The roots of the Thanksgiving celebration sparked an "epic" discussion at Olney Friends School, where students examined the traditional account of the pilgrims' feast and its role in American culture.
Humanities teacher Emily Carton introduced freshmen to the topic by reading "The Very First Thanksgiving Day" by Rhonda Gowler Green, a children's book illustrated with paintings by Susan Gaber. The simple story and vivid images made it easy for student to identify and analyze important elements of the tale.
As part of a unit focused on epic compositions, Carton's students explored the various elements of the Thanksgiving story. As with other epics they had studied, including "The Epic of Gilgamesh" and the "Ramayana," students were able to identify the story's heroes, their friends and enemies, the challenges they faced on their journey and the resolution of their conflicts.
Olney Friends School humanities teacher Emily Carton leads a discussion of the Thanksgiving story and its role as an American epic.
The class also considered "The True Story of Thanksgiving" as told by a national news publication. That article termed the fabled partnership between the Pilgrims and the American Indians a "fairly recent fiction." It described the clash of cultures that occurred along the eastern seaboard as Europeans arrived and colonized North America, including the settlers' poor planning and lack of survival skills.
In September of 1620, the Mayflower sailed from England with 102 passengers on board. The group, consisting mainly of religious separatists, traveled for 66 days before reaching the coast of Massachusetts. There they hoped to find religious freedom, abundant resources and prosperity.
Most passengers remained aboard the ship through the brutal winter months with only half surviving until spring. After moving ashore in March, the Pilgrims encountered Indians, including the now-famous Squanto, who helped them learn to survive and thrive in the New World.
A celebration of their successful harvest the following fall inspired the modern-day accounts of the "first Thanksgiving," though that festival probably did not include many of the foods we associate with Thanksgiving today.
Not only did Carton want to help students understand why the Thanksgiving story fits the mold of an epic, but she also hoped they would challenge the story and develop critical thinking skills.
"Epics reinforce societal and cultural values, but they aren't always true. The reason epics exist is to transmit values from generation to generation," she said. "Epics reflect our ideal - the values to which we aspire. An epic is not always true, but it serves its own purpose."
Carton's students determined that the traditional tale's messages about togetherness, hard work and thankfulness reinforce American cultural values. They also were inspired by the story's portrayal of the pilgrims as brave and pioneering individuals.
"It makes you want to be a hero," one student said.
Following their exploration of the Thanksgiving epic, students shared epics they had composed with the rest of the class. Each of those stories focused on a class member, who served as the hero of the yarn.
Humanities classes at Olney blend the study of literature, history and geography.
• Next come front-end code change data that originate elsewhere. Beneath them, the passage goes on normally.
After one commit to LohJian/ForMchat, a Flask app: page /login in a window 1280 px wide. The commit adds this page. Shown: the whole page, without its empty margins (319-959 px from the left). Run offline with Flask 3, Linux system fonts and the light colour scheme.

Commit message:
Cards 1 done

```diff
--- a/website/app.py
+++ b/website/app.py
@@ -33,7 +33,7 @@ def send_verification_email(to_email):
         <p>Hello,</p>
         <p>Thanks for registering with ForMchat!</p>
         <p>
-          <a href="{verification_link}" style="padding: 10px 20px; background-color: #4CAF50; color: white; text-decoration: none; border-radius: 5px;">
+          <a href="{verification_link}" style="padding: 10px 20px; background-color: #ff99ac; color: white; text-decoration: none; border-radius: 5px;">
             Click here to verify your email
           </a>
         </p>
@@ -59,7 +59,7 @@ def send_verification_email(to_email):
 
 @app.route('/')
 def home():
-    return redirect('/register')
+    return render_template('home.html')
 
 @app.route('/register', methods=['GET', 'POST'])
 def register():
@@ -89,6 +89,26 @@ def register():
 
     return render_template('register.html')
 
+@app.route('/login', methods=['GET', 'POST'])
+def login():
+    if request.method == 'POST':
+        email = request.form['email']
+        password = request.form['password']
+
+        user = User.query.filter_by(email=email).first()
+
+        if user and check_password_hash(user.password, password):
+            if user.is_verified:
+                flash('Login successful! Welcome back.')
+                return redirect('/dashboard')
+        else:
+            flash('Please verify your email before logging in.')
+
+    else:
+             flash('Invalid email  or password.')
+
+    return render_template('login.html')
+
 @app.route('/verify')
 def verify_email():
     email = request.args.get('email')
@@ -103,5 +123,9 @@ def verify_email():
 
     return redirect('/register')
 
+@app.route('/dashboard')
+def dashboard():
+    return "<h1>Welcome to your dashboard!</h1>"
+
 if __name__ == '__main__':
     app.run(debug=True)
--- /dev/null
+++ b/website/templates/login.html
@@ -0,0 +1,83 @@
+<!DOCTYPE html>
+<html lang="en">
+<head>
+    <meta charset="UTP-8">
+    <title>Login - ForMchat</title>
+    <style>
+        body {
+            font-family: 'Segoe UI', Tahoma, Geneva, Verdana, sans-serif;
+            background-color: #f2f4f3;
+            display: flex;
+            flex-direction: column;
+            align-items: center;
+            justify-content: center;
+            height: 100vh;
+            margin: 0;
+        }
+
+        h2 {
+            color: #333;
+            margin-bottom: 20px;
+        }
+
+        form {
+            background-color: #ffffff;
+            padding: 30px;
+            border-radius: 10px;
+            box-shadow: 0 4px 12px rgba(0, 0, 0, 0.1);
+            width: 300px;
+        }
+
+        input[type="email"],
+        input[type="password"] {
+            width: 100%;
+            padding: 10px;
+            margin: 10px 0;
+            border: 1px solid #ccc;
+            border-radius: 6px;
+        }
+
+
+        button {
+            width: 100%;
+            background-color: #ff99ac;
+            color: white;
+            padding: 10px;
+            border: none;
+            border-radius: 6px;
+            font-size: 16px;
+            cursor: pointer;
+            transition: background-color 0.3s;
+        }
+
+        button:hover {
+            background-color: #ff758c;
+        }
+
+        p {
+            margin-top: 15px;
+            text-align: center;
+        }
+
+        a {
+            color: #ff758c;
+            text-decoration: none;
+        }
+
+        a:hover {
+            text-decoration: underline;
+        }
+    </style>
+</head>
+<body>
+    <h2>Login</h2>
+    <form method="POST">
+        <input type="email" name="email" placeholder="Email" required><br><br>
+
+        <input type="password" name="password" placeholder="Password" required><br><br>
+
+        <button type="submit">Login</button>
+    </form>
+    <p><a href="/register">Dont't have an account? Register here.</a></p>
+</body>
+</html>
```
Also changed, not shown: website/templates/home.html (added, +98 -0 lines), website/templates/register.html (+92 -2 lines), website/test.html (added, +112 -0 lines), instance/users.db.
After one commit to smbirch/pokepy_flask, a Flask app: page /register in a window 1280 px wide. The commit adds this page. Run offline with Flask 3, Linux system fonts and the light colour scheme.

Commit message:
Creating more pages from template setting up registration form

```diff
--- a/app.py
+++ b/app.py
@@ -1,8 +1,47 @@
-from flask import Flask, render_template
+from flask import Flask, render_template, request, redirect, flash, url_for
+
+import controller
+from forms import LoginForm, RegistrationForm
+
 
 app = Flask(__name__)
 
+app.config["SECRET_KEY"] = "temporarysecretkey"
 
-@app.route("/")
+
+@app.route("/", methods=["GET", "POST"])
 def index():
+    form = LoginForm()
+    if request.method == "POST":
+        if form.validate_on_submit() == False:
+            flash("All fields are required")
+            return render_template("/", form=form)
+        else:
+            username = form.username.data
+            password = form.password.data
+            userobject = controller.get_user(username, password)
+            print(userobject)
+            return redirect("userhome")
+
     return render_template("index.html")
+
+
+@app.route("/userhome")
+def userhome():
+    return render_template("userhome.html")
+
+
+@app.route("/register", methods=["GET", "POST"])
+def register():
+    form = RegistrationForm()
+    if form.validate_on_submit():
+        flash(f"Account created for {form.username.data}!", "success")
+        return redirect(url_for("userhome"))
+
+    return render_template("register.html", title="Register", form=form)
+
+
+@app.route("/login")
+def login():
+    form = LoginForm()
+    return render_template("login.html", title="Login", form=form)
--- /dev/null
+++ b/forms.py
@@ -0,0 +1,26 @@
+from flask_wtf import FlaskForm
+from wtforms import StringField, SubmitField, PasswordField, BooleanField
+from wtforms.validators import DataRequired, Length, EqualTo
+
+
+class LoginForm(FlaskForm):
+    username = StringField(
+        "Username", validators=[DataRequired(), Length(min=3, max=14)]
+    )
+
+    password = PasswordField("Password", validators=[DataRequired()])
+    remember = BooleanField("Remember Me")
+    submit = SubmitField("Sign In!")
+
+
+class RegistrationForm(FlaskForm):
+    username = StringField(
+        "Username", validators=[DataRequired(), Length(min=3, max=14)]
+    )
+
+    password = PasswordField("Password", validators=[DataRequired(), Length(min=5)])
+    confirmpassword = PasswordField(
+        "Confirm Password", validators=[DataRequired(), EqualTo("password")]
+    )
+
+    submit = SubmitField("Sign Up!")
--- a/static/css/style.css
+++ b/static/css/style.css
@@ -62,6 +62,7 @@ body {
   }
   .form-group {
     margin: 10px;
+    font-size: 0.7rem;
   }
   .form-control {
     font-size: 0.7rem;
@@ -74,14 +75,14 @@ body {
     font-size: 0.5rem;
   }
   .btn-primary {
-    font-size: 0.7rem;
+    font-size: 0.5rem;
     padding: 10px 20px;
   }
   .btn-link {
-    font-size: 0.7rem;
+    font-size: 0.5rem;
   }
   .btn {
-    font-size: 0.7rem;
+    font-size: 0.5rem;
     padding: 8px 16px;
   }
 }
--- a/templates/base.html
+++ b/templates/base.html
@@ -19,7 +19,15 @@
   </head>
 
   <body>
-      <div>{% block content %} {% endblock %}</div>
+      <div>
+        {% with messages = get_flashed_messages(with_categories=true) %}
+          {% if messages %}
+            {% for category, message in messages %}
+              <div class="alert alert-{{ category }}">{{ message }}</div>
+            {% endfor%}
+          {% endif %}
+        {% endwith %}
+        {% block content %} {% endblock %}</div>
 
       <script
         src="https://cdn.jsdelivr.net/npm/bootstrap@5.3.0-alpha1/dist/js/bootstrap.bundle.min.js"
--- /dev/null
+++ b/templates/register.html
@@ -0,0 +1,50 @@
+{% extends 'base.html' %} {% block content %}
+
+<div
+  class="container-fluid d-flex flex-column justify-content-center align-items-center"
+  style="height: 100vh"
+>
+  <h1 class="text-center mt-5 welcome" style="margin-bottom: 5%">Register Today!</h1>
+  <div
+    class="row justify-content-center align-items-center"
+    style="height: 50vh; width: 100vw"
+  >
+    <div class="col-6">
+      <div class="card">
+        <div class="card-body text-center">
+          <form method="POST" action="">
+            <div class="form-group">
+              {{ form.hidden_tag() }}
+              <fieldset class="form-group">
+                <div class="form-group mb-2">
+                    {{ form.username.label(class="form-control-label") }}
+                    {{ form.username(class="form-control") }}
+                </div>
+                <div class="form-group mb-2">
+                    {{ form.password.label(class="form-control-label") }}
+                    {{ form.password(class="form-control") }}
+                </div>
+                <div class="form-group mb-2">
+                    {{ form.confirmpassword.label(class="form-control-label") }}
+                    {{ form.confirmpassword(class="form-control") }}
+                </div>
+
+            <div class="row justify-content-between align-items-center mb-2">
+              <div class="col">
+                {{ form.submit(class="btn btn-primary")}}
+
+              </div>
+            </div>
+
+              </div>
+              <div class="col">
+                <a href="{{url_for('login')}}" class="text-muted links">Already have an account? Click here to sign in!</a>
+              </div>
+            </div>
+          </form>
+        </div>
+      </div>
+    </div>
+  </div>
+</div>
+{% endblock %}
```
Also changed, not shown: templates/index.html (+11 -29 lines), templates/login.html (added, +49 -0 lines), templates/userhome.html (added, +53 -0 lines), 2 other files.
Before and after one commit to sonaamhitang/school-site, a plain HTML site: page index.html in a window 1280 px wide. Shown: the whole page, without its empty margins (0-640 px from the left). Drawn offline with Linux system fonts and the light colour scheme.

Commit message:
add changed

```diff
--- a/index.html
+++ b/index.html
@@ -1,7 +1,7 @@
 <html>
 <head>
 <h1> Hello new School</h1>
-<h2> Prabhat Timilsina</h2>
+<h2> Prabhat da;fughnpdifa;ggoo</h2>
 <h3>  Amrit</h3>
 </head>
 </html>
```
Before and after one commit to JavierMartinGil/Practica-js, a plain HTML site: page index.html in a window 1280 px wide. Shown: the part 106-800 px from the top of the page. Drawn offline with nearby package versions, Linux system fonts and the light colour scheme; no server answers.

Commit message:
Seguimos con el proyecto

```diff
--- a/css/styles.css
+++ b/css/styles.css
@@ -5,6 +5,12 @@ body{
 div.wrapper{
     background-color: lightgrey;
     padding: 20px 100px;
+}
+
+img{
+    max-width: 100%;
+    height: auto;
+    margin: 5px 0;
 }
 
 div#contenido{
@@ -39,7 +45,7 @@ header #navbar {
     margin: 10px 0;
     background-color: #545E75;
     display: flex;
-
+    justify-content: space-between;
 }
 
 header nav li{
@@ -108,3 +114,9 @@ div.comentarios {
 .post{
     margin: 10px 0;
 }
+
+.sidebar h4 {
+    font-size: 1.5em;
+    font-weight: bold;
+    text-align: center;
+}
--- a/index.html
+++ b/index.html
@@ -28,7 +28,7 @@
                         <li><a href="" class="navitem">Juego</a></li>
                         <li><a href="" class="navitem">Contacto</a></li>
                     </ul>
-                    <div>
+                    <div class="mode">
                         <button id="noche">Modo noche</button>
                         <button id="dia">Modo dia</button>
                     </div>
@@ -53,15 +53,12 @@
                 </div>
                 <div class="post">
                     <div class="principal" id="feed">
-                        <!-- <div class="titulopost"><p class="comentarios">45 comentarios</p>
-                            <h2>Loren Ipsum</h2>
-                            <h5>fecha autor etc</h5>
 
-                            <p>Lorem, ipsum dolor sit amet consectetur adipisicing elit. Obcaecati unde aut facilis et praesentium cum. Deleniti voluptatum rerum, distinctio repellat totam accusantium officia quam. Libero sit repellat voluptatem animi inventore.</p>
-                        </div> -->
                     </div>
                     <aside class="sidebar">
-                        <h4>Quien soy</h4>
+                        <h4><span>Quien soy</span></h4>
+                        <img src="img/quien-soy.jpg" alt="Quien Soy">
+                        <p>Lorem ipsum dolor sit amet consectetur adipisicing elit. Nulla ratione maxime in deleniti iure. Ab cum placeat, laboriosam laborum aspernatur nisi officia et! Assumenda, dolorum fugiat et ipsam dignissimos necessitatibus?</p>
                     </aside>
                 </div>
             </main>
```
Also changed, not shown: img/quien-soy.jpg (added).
Those courses utilize the Harkness method of discussion, which helps students improve the way they listen and speak. Sitting in a circle, the students discuss the topic at hand while their teacher maps the conversation. At the end of the discussion, group members review their interactions and consider how they could improve.
Values such as truthfulness, simplicity, non-violence and respect for others and the environment define the curriculum and the community at Olney Friends School today, just as they have since 1837.
Founded by the Religious Society of Friends at Mount Pleasant and moved to Barnesville in 1876, Olney still relies on those guiding Quaker principles as it challenges students to grow. Today, Olney educates students of all faiths and ethnicities in grades 9-12, with pupils coming from across the United States and around the world. Olney is a boarding school that also welcomes day students from the local region.
Olney Friends School is currently accepting applications for mid-year enrollment of day and boarding students from all parts of the Ohio Valley. For more information, visit www.olneyfriends.org or call 740-425-3655. To schedule a campus visit, email Admissions Director Musa Hamideh at firstname.lastname@example.org.